To everyone in the addiction treatment field, hearing the phrase “trading one addiction for another” when referring to methadone or buprenorphine is close to a nightmare. This view underscores unnecessary stigma and is partly responsible for making it impossible to site OTPs in some places.
It’s important to recognize that “recovery isn’t a straight line,” in Dr. Deyhimy’s words. “It’s a very convoluted course. Our goal isn’t going immediately from total drug use to zero drug use. That isn’t how it happens for most people. There are periods of remission, and periods of relapse. Preventing an overdose death or serious injury from a relapse is extremely important.”
But the goal, with naloxone, is simple: get the fentanyl off the receptor as quickly as possible. “That’s the entire rationale for a higher dose formulation,” he said. “Fentanyl is so much more potent and so much more deadly than other opioids that came before like heroin or oxycodone.”
Harm reduction and medicine
Matthew Torrington, M.D., has been involved with naloxone for overdose prevention “since it wasn’t necessarily legal for me to be disseminating prescriptions, i.e. overdose prevention kits to patients I would never end up meeting” for the medication, the Culver City, California-based physician told AT Forum. “The overdose prevention kits didn’t have names on them when I signed the naloxone Rx, but if they didn’t have a signed Rx naloxone was “drug paraphernalia” and an attractive nuisance to IV drug users,” he said.
Dr. Torrington describes the need for opioids in someone who is addicted this way: “They’re hungry for opioids the way you’re hungry for air with a plastic bag over your head.” In other words, they feel as if “they’re starving to death.” The fear of illicit fentanyl is not enough to deter them from buying something.
Some harm reduction advocates fear that giving “too much” naloxone will result in precipitated withdrawal. “You want to precipitate them not dying,” said Dr. Torrington. “This is life and death, 273 deaths per day, probably at least 6 since you started reading this article.”
The bottom line, of course, is treatment.

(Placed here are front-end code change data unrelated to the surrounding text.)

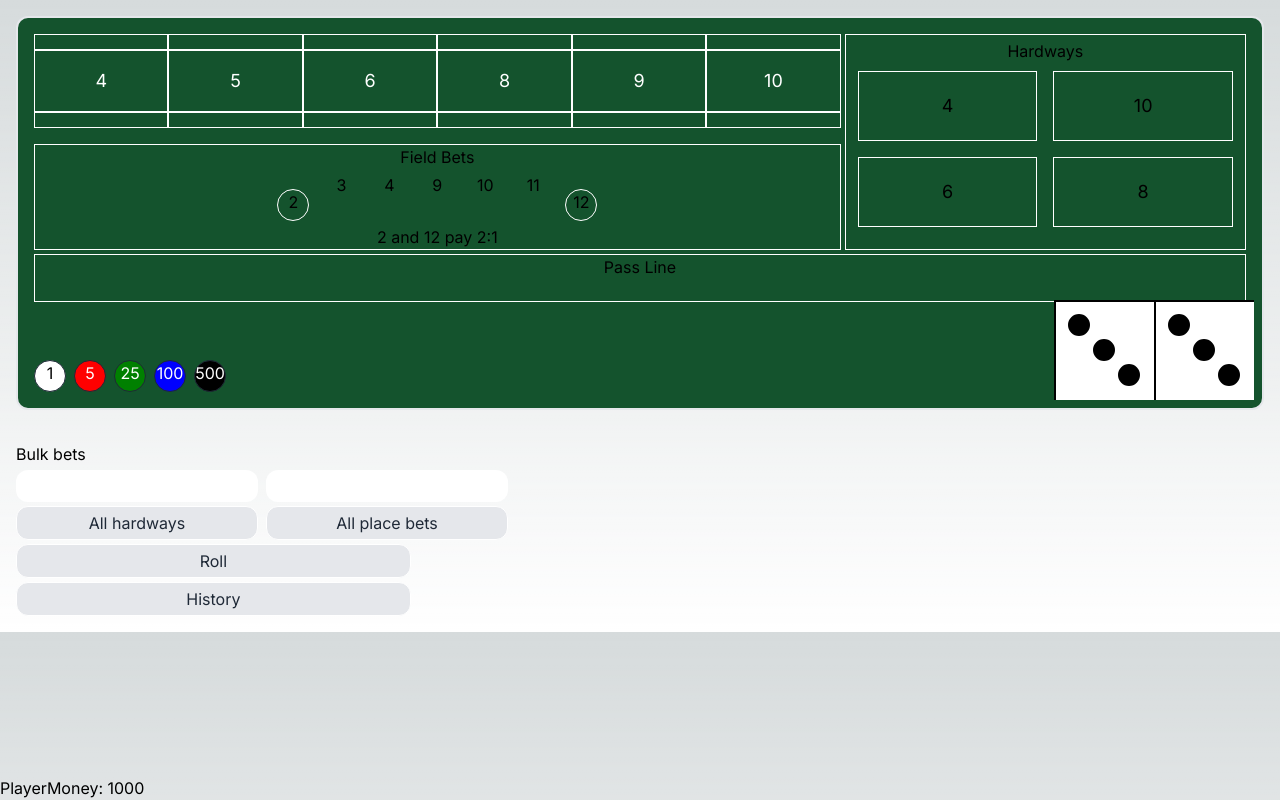
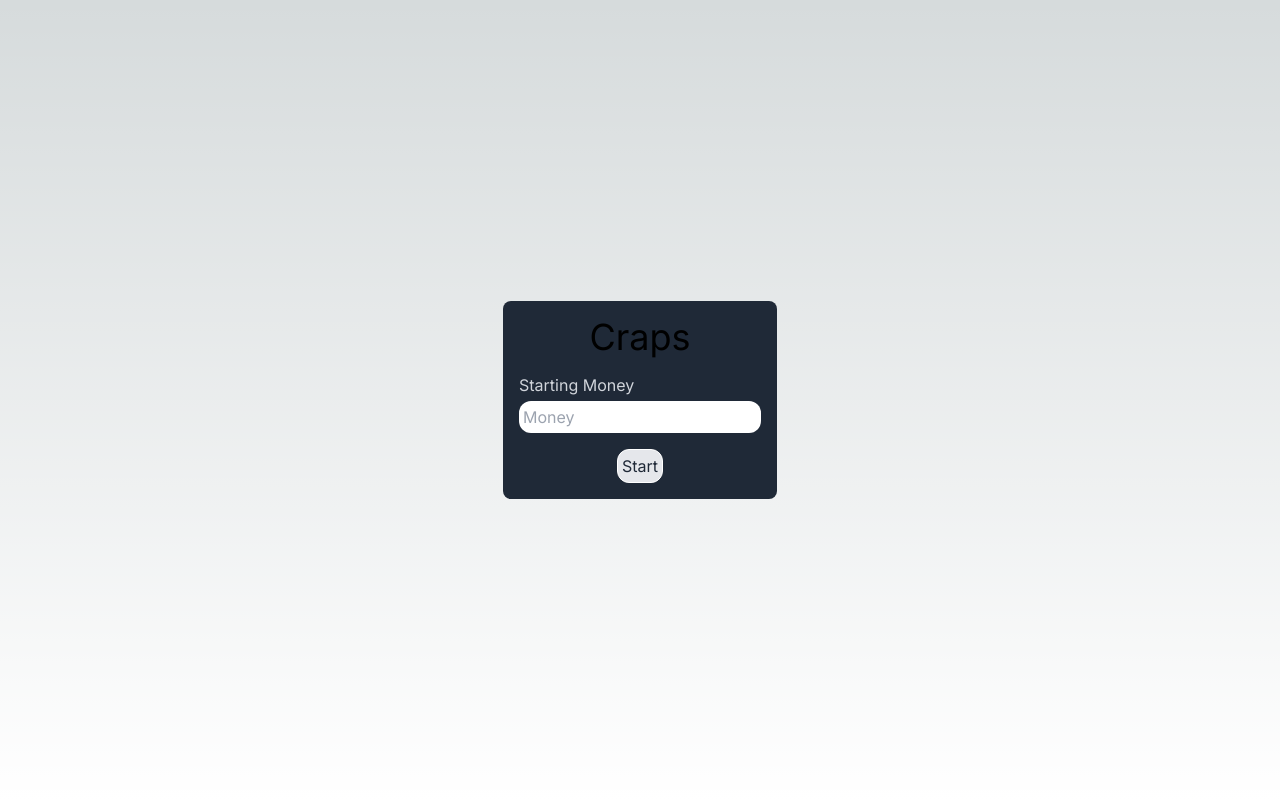
Before and after one commit to ssmith323/craps, a Next.js app: page / in a window 1280 px wide. Built offline with nearby package versions, Linux system fonts and the light colour scheme.

Commit message:
adding money start

```diff
--- a/src/app/component/Mat/PlaceArea/PlaceBets.tsx
+++ b/src/app/component/Mat/PlaceArea/PlaceBets.tsx
@@ -12,8 +12,8 @@ export const PlaceBet: FC<NumberProps> = ({ number, isPoint }) => {
   const { bets, setMoney } = useContext(UserContext)
 
   const removeBet = () => {
-    ;(bets as any)[`setPlace${number}`](null)
-    setMoney((money) => money + ((bets as any)[`place${number}`] ?? 0))
+    bets[`setPlace${number}`](null)
+    setMoney((money) => money + (bets[`place${number}`] ?? 0))
   }
 
   return (
@@ -29,7 +29,7 @@ export const PlaceBet: FC<NumberProps> = ({ number, isPoint }) => {
       </div>
       <Droppable id={`setPlace${number}`}>
         <div className="relative border border-white h-4 w-full">
-          <Chip bet={(bets as any)[`place${number}`]} removeBet={removeBet} />
+          <Chip bet={bets[`place${number}`]} removeBet={removeBet} />
         </div>
       </Droppable>
     </div>
--- /dev/null
+++ b/src/app/component/ProtectedRoute.tsx
@@ -0,0 +1,18 @@
+import { useContext } from 'react'
+import { useRouter } from 'next/navigation'
+import { UserContext } from '../context/UserContext'
+
+const ProtectedRoute = ({ children }: any) => {
+  const { money } = useContext(UserContext)
+  const router = useRouter()
+
+  if (money < 0) {
+    // Redirect to the login page if not authenticated
+    router.push('/')
+    return null
+  }
+
+  return children
+}
+
+export default ProtectedRoute
--- /dev/null
+++ b/src/app/component/reusable/Input.tsx
@@ -0,0 +1,15 @@
+import { ComponentPropsWithoutRef, FC, useId } from 'react'
+
+interface InputProps extends ComponentPropsWithoutRef<'input'> {}
+
+export const Input: FC<InputProps> = ({ children, ...props }) => {
+  const id = useId()
+  return (
+    <div className="flex flex-col space-y-1">
+      <label htmlFor={id} className="text-gray-300">
+        {children}
+      </label>
+      <input id={id} className="text-black rounded-xl p-1" {...props} />
+    </div>
+  )
+}
--- a/src/app/context/ToastProvider.tsx
+++ b/src/app/context/ToastProvider.tsx
@@ -1,3 +1,4 @@
+'use client'
 import { FC, ReactElement, useEffect, useState } from 'react'
 import { ToastContext } from './ToastContext'
 import { Toast } from '../component/reusable/Toast'
--- a/src/app/context/UserProvider.tsx
+++ b/src/app/context/UserProvider.tsx
@@ -1,12 +1,13 @@
-import { FC, ReactElement, useState } from 'react'
+'use client'
+import { FC, ReactNode, useState } from 'react'
 import { UserContext } from './UserContext'
 
 interface UserProviderProps {
-  children: ReactElement<any>
+  children: ReactNode
 }
 
 export const UserProvider: FC<UserProviderProps> = ({ children }) => {
-  const [money, setMoney] = useState(1000)
+  const [money, setMoney] = useState(-1)
   const [fieldBet, setFieldBet] = useState<number | null>(null)
   const [passBet, setPassBet] = useState<number | null>(null)
   const [odds, setOdds] = useState<number | null>(null)
--- a/src/app/layout.tsx
+++ b/src/app/layout.tsx
@@ -2,6 +2,9 @@ import type { Metadata } from 'next'
 import { Inter } from 'next/font/google'
 import './globals.css'
 import { ReactNode } from 'react'
+import clsx from 'clsx'
+import { ToastProvider } from './context/ToastProvider'
+import { UserProvider } from './context/UserProvider'
 
 const inter = Inter({ subsets: ['latin'] })
 
@@ -14,7 +17,11 @@ export const metadata: Metadata = {
 export default function RootLayout({ children }: { children: ReactNode }) {
   return (
     <html lang="en">
-      <body className={inter.className}>{children}</body>
+      <body className={clsx('h-full', inter.className)}>
+        <ToastProvider>
+          <UserProvider>{children}</UserProvider>
+        </ToastProvider>
+      </body>
     </html>
   )
 }
--- a/src/app/page.tsx
+++ b/src/app/page.tsx
@@ -1,15 +1,42 @@
 'use client'
-import { GameProvider } from './context/GameProvider'
-import { ToastProvider } from './context/ToastProvider'
-import { UserProvider } from './context/UserProvider'
+import { useRouter } from 'next/navigation'
+import { useContext, useState } from 'react'
+import { UserContext } from './context/UserContext'
+import { Button } from './component/reusable/Button'
+import { Input } from './component/reusable/Input'
+import { useToast } from './context/ToastContext'
 
 // eslint-disable-next-line space-before-function-paren
 export default function Home() {
+  const router = useRouter()
+  const toast = useToast()
+  const { setMoney } = useContext(UserContext)
+  const [initalMoney, setInitalMoney] = useState<number | undefined>()
+
+  const startGame = () => {
+    if (!initalMoney) {
+      toast.error('Please enter a valid amount of money')
+      return
+    }
+    setMoney(initalMoney)
+    router.push('/table')
+  }
   return (
-    <ToastProvider>
-      <UserProvider>
-        <GameProvider />
-      </UserProvider>
-    </ToastProvider>
+    <div className="flex flex-col items-center justify-center h-screen">
+      <div className="flex flex-col items-center space-y-4 bg-gray-800 p-4 rounded-lg">
+        <div className="text-4xl">Craps</div>
+        <Input
+          type="number"
+          placeholder="Money"
+          onChange={(event) =>
+            setInitalMoney(parseInt(event.currentTarget.value, 10))
+          }
+          value={initalMoney}
+        >
+          Starting Money
+        </Input>
+        <Button onClick={startGame}>Start</Button>
+      </div>
+    </div>
   )
 }
--- /dev/null
+++ b/src/app/table/page.tsx
@@ -0,0 +1,12 @@
+'use client'
+import ProtectedRoute from '../component/ProtectedRoute'
+import { GameProvider } from '../context/GameProvider'
+
+// eslint-disable-next-line space-before-function-paren
+export default function Table() {
+  return (
+    <ProtectedRoute>
+      <GameProvider />
+    </ProtectedRoute>
+  )
+}
```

For some patients, this means high doses of methadone or buprenorphine.
Abdelal R, Banerjee AR, Carlberg-Racich S, et al: The need for multiple naloxone administration for opioid overdose reversals: A review of the literature. Subst Abuse. 2022;43(1):774-784. (Hikma Pharmaceuticals, which makes the new 8-mg Kloxxado intranasal naloxone, funded this study.)